7. Kansas State (6): Having outperformed preseason expectations year after year, Bill Snyder probably deserves more benefit of the doubt. That said, it’s impossible to overlook K-State’s looming issues offensively, with quarterback, running back and wide receiver all still undefined heading into the fall. The Wildcats could outperform expectations again, but it will require one of Snyder’s best coaching jobs.
8. Texas Tech (8): Hope springs again in Lubbock thanks to the arrival of new defensive coordinator David Gibbs, hotshot freshman DT Breiden Fehoko and Ohio State transfer linebacker Mike Mitchell. Those three alone should boost a defense that was among the worst in Big 12 history last season. The litmus test will come on Sept. 19, when Tech travels to Arkansas, which battered the Red Raiders last season. If they show improvement defensively there, the Red Raiders could prove to be a dangerous opponent for the rest of the Big 12.
9. Iowa State (9): Despite the 2-10 finish last season, there’s reason to believe the Cyclones could return to bowl eligibility in 2015. Sam B. Richardson is the league’s most experienced QB; the receiving corps has prolific pieces; the offensive line is seasoned, and Iowa State appears to have the run-stuffer it so desperately lacked last season in juco transfer Demond Tucker, who was the story of the spring game. It’s imperative that Iowa State gets off to a good start, though. The Cyclones have opened the last two seasons with demoralizing losses to FCS opponents. In September, they open with another in Northern Iowa, which sent the Cyclones into this mini-tailspin with its win in Ames in 2013.

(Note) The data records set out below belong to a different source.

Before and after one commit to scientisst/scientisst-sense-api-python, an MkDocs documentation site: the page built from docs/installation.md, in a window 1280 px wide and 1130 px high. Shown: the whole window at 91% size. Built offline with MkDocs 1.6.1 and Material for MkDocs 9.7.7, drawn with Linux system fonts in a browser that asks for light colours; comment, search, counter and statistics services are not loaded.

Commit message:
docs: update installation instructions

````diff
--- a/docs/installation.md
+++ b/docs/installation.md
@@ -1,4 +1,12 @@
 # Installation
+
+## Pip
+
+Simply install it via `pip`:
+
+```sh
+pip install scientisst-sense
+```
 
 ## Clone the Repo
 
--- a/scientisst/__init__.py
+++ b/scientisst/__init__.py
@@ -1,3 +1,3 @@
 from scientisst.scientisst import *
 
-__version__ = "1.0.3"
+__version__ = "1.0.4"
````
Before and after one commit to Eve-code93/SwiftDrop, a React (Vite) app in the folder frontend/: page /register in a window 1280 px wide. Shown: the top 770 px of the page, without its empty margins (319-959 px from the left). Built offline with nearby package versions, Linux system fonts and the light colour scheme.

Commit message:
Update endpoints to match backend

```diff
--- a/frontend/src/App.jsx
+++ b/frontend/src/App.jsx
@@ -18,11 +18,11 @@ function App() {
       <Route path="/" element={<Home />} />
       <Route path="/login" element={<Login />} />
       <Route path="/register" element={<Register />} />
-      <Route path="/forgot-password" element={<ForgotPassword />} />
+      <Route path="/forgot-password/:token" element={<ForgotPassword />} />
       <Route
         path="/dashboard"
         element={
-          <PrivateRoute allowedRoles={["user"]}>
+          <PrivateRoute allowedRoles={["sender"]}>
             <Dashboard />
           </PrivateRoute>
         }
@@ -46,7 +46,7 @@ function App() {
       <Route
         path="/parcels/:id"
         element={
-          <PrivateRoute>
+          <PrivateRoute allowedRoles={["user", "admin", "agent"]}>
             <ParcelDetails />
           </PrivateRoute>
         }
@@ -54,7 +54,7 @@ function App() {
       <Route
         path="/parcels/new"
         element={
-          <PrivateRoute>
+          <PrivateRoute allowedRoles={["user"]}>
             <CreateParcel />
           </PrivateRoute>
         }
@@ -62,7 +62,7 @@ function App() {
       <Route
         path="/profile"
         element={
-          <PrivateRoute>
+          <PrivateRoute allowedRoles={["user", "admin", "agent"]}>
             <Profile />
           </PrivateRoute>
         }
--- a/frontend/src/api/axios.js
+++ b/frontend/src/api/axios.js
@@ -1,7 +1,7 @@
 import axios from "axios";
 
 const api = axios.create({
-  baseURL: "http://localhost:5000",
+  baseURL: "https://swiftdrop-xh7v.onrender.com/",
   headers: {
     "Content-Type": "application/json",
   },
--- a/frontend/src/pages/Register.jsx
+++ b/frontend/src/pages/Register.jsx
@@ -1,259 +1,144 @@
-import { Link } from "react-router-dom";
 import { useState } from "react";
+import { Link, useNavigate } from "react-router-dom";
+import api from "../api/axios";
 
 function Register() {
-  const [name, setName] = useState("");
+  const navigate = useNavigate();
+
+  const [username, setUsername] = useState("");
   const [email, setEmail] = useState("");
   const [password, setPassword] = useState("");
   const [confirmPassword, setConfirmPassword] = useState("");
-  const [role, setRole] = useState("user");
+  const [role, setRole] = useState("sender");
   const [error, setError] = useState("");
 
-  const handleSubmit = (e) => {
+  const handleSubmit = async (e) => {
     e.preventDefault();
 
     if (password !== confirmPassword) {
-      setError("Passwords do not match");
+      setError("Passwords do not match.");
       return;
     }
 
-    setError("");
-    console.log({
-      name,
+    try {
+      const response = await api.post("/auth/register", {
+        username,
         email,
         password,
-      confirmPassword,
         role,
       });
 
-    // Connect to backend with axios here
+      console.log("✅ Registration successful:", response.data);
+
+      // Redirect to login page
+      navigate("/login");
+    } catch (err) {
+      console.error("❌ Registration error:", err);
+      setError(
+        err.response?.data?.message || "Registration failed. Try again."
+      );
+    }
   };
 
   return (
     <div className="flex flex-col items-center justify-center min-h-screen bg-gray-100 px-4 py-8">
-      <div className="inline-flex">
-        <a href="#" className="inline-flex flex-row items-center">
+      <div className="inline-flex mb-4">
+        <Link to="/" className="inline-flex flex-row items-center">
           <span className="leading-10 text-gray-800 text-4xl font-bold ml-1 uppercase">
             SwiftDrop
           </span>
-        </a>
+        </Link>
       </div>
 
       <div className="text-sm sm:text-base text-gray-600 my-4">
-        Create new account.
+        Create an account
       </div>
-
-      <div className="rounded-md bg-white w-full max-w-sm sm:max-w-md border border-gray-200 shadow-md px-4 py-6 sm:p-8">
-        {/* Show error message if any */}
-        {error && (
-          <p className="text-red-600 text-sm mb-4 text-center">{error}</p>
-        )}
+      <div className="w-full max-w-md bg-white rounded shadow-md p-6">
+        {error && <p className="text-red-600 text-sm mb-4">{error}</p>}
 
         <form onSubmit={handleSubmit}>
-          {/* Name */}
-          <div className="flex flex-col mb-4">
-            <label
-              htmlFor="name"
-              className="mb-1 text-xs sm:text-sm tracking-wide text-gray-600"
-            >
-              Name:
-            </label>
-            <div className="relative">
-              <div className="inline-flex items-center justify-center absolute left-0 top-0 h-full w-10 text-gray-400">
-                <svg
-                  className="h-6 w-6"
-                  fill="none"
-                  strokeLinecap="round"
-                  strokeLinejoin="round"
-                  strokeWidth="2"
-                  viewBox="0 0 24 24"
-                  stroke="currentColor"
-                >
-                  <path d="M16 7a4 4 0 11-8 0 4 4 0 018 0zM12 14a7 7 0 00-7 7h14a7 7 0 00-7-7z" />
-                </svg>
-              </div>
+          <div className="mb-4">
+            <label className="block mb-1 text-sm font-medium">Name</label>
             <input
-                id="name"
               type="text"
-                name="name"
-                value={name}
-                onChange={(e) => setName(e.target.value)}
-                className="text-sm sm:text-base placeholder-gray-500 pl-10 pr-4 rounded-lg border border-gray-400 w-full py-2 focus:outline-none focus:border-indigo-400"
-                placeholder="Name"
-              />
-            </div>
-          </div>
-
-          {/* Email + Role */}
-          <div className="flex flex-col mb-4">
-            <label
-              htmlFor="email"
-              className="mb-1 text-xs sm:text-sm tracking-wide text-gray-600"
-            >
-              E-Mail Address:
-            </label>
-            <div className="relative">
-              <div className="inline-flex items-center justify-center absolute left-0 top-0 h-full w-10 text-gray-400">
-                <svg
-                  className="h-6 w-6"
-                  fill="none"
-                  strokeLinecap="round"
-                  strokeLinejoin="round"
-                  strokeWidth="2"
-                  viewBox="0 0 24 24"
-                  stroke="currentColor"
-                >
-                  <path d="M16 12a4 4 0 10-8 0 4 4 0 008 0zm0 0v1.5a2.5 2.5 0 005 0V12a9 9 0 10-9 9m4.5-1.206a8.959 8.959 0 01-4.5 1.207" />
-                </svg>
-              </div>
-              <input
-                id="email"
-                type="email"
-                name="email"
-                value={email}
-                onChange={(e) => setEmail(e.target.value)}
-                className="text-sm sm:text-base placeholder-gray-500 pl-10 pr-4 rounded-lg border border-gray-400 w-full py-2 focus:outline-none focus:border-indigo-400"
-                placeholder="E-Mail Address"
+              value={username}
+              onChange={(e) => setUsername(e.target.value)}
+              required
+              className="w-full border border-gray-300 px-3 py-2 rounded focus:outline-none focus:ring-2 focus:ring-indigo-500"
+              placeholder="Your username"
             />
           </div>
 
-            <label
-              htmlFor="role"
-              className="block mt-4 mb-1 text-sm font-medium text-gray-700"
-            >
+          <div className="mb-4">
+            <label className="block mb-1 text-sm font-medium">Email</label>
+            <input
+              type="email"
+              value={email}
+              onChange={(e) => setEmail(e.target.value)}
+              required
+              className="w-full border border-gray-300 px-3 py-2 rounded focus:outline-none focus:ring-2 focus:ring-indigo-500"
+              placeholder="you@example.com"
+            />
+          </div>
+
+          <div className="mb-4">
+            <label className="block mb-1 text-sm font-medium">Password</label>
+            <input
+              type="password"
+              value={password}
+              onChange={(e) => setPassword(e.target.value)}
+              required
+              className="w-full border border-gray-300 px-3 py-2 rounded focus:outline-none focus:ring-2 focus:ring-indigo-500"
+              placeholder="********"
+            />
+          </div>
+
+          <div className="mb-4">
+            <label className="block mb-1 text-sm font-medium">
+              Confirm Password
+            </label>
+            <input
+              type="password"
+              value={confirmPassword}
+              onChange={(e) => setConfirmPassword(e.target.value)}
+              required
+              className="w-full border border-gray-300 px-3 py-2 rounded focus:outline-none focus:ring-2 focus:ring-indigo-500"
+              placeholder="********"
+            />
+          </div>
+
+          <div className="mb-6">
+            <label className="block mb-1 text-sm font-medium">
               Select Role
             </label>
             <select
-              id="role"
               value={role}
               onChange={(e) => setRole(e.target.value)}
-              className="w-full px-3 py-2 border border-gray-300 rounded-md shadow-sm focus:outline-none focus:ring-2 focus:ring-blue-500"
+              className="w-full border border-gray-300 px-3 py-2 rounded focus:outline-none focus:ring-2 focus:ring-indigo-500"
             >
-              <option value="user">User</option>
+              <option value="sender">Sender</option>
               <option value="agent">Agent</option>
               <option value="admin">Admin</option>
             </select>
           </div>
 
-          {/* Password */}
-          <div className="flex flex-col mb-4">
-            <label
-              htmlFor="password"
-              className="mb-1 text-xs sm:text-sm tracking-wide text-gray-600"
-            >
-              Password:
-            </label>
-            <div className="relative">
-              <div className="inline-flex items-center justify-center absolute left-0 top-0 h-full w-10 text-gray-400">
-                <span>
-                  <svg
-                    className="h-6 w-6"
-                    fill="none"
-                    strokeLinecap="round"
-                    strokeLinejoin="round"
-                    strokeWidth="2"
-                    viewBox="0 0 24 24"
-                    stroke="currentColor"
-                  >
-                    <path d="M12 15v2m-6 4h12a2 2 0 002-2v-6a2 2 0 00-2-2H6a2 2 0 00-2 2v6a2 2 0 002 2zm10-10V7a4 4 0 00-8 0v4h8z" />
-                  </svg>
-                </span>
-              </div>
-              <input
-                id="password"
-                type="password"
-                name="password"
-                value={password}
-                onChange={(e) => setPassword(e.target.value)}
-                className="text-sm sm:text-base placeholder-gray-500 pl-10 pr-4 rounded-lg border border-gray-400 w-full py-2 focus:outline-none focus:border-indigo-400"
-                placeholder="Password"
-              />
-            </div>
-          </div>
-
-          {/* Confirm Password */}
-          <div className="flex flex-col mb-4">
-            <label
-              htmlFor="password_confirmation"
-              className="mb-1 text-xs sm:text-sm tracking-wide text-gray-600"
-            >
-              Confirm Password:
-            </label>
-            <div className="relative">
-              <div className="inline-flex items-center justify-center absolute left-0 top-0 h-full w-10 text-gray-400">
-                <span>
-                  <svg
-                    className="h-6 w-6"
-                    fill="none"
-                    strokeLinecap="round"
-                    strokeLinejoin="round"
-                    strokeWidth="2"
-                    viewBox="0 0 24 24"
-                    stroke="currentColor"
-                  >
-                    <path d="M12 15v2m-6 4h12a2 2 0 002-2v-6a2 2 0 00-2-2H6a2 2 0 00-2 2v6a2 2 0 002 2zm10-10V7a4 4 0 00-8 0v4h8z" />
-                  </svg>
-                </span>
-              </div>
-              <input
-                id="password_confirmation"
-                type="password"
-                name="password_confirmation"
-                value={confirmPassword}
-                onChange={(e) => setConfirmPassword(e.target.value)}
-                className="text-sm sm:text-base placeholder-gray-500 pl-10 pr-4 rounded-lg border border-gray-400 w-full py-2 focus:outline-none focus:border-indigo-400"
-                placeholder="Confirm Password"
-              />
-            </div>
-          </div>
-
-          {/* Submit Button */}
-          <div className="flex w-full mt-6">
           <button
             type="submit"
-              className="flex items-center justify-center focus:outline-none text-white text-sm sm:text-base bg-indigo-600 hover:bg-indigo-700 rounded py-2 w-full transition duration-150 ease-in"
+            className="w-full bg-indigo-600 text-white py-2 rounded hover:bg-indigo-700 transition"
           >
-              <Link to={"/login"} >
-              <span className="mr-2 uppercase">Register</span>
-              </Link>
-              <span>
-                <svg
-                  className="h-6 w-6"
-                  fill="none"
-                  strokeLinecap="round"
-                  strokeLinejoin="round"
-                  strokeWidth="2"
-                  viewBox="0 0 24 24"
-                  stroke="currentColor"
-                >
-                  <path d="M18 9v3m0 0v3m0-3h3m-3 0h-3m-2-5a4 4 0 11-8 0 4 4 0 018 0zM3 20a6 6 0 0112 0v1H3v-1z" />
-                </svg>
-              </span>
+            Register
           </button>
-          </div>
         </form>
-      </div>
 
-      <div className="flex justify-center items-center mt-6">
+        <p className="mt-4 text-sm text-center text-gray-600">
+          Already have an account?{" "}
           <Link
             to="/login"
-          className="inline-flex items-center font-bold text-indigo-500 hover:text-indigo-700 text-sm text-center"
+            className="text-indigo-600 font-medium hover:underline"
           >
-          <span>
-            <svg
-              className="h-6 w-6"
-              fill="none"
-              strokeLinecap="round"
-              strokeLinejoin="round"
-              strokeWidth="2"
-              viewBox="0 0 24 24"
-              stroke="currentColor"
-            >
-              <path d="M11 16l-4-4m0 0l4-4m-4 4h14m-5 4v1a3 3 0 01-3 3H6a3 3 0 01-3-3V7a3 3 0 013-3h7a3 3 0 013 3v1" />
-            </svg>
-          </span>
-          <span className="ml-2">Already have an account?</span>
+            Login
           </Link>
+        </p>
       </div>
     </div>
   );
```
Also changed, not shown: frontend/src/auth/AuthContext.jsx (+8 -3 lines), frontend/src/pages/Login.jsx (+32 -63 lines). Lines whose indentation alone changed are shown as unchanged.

10. Kansas (10): This spring was quite cruel to the Jayhawks. They lost quarterback Michael Cummings to a knee injury, and leading rusher Corey Avery and receiver Rodriguez Coleman to indefinite suspensions. It wasn’t like Kansas was flush with playmakers to begin with. Godspeed, David Beaty.